Biopolitics, unlike other conceptual rubrics such as psychoanalysis, Marxism, or the subaltern, does not contain a singular theoretical origin. While Michel Foucault is often cited as the progenitor of contemporary biopolitical thought, a number of other theorists and philosophers have also been credited with significantly shaping its critical lineage, from Hannah Arendt to Giorgio Agamben, Roberto Esposito, and Achille Mbembe. By extension, the relation between biopolitics and Asian America is an open-ended one, insofar as no one set of theoretical terms or axioms grounds this relation. Moreover, insofar as biopolitics in its widest sense encompasses the intersection of politics and life, including the inverse of life, its domain is potentially infinite. The conjunctions between biopolitics and Asian America, then, can be defined tactically through the following questions: what are some prominent motifs and concerns within Asian American history, culture, and scholarship that may be illuminatingly narrated within a biopolitical framework? Conversely, how have Asian American writers and scholars themselves analyzed these nexuses, and in what directions have they developed their inquiries? Finally, what does an Asian Americanist criticism bring to the study of biopolitics? These questions can be usefully pursued via three thematics that have formed core concerns for Asian American studies: orientalist exoticism and exhibitions of the Asian body, associations of the Asian body with pollution and disease, and structures of US governmental power over Asian bodies and populations. Asian Americanist criticism has often centered on analyses of the body as a site for the production of racial difference, whether or not they explicitly adopt a biopolitical theoretical lexicon.
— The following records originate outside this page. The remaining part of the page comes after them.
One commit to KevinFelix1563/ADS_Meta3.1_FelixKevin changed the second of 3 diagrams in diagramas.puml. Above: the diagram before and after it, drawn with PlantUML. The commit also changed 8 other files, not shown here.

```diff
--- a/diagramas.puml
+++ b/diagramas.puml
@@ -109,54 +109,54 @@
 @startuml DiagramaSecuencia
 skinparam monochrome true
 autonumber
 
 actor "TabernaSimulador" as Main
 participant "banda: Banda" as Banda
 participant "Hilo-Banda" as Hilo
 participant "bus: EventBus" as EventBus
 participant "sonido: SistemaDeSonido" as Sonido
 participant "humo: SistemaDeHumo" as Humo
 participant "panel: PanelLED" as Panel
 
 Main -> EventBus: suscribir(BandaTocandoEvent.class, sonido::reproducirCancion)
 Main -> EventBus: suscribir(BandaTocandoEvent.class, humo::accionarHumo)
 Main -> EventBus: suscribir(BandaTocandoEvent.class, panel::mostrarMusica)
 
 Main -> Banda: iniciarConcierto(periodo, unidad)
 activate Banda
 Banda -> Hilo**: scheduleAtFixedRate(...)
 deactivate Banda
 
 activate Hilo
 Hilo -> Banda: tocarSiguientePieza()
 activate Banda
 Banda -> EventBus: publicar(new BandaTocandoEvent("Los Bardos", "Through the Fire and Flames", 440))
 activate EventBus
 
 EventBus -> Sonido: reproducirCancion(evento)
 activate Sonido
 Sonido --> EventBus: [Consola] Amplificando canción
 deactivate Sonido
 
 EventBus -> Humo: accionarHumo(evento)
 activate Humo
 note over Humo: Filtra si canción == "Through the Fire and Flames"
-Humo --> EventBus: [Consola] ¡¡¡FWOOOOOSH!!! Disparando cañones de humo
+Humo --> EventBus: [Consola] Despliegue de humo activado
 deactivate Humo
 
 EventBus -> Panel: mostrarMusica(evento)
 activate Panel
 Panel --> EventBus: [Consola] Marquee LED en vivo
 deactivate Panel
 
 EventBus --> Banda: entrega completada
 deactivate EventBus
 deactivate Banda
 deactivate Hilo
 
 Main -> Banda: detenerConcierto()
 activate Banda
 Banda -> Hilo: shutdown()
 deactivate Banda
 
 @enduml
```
What Asian Americanist engagements with biopolitics bring to biopolitical thought is a spotlighting of intersectional politics—the insight that the politics of life never simply operates in relation to abstract bodies but always occurs within power economies of race, gender, sexuality, class, nationality, and other forms of social difference and stratification. Conversely, biopolitical theories allow Asian Americanist criticism to develop in multiple new directions, from medical humanities and disability studies to science and technology studies, from animal studies to post-human feminisms, from diaspora studies to surveillance studies. Ultimately, an ethical impetus and an orientation toward justice continue to animate Asian Americanist critical practices, which hold out the promise of a positive biopolitics within prevailing paradigms of negative biopower.
Claire A. Culleton
For almost four decades, from 1936 to 1972, the director of the Federal Bureau of Investigation, J. Edgar Hoover, fueled by intense paranoia and fear, hounded and relentlessly pursued a variety of American writers and publishers in a staunch effort to control the dissemination of literature that he thought threatened the American way of life. In fact, beginning as early as the Red Scare of 1919, he managed to control literary modernism by bullying and harassing writers and artists at a time when the movement was spreading quickly in the hands of an especially young, vibrant collection of international writers, editors, and publishers. He, his special agents in charge, and their field agents worked to manipulate the relationship between state power and modern literature, thereby “federalizing,” to a point, political surveillance. There still seems to be a resurgence of brute state force that is omnipresent and going through all matters and aspects of our private lives. We are constantly under surveillance, tracked, and monitored when engaged in even the most mundane activities. The only way to counter our omnipresent state surveillance is to monitor the monitors themselves.